SUSY searches at the LHC

Arthur M. Moraes

Brookhaven National Laboratory

(on behalf of the ATLAS Collaboration)

LISHEP 2006 – Workshop on Collider Physics

Itacuruçá, April 5th 2006.

slide2

Outline:

  • Introduction: Why Supersymmetry?
  • ATLAS and CMS;
  • SUSY searches at the LHC:
    • What will SUSY events look like?
    • Inclusive reach in mSUGRA parameter space.
    • SUSY mass scale measurements.
    • Dilepton mass distribution.
    • Right-handed squark mass.
    • SUSY spin measurement.
  • Summary
slide3

Supersymmetry (SUSY): why are we interested?

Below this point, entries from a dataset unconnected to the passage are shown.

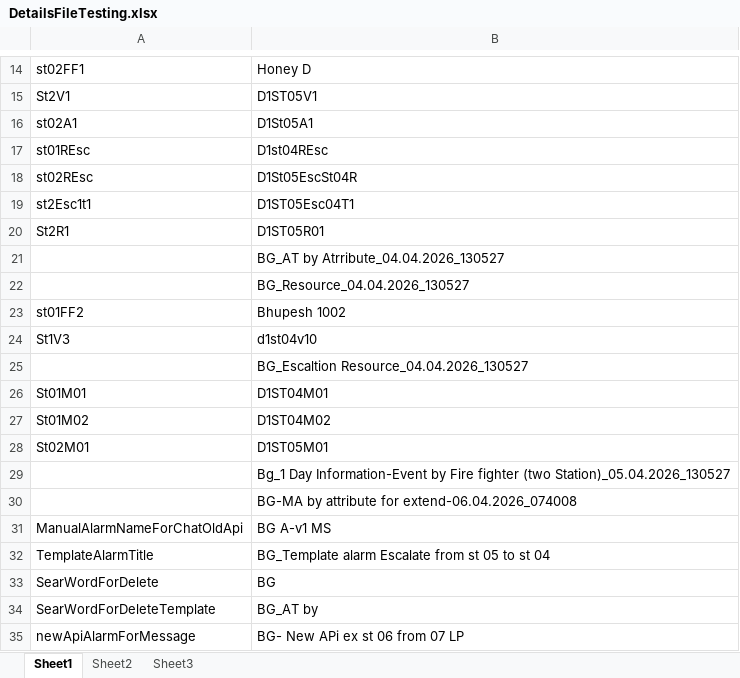
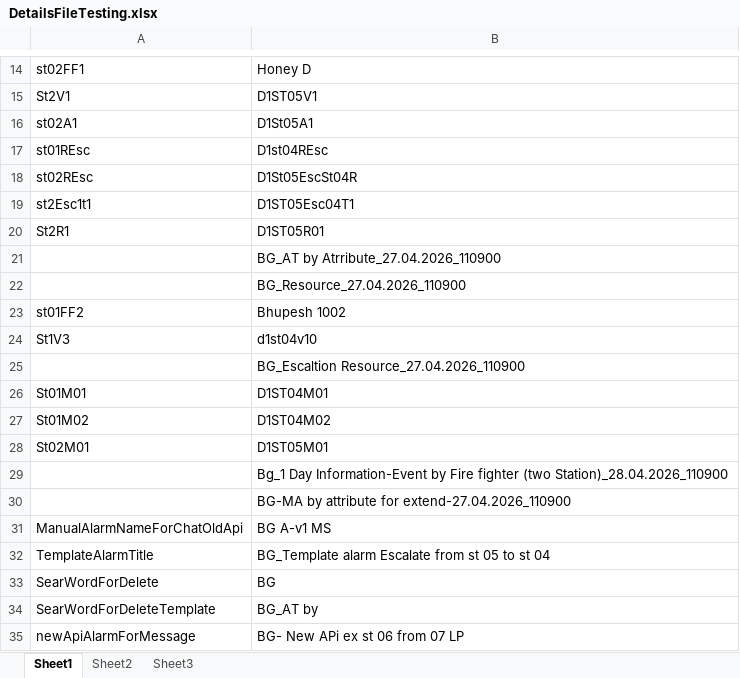
Before and after one commit to atinaBhupesh/RETTERAlarm2.0, an Excel workbook: DataFiles/DetailsFileTesting.xlsx, sheet Sheet1, drawn as a sheet; only a part is shown, gaps mark what is left out; values as stored, in another font and other column widths than the file's, no borders; the diff names each change by its address in the sheet, - before the commit and + after, or states it on an @@ line.

```diff
--- a/DataFiles/DetailsFileTesting.xlsx (sheet Sheet1)
+++ b/DataFiles/DetailsFileTesting.xlsx (sheet Sheet1)
-B21: BG_AT by Atrribute_04.04.2026_130527
+B21: BG_AT by Atrribute_27.04.2026_110900
-B22: BG_Resource_04.04.2026_130527
+B22: BG_Resource_27.04.2026_110900
-B25: BG_Escaltion Resource_04.04.2026_130527
+B25: BG_Escaltion Resource_27.04.2026_110900
-B29: …fighter (two Station)_05.04.2026_130527
+B29: …fighter (two Station)_28.04.2026_110900
-B30: …attribute for extend-06.04.2026_074008
+B30: …attribute for extend-27.04.2026_110900
```
Also changed, not shown: DataFiles/DetailsFileLive.xlsx, 29 other files.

SUSY has many merits:

  • it is elegant;
  • assuming the existence of superpartners with TeV-scale masses, the Strong, Weak and Electromagnetic force strengths become equal at the “GUT scale”;
  • from experimental limits, squarks and gluinos must be heavy (>400GeV)
  • it provides a natural explanation of why the Higgs mass can be low (< 1 TeV).
  • SUSY theories (RPC) provide explanation to the dark matter in the Universe: “neutralinos” (the lightest SUSY particles – LSP).
  • If SUSY is a true symmetry of Nature and it is realized at the TeV scale, it will almost certainly be discovered by ATLAS and CMS.
slide5

•Status of the LHC:

  • Priority: complete the LHC project (machine/detectors/LCG) by Spring 2007.
  • April 2007: start machine commissioning (mainly single beam)
  • ~ Summer 2007: two beams in the machine (first collisions!)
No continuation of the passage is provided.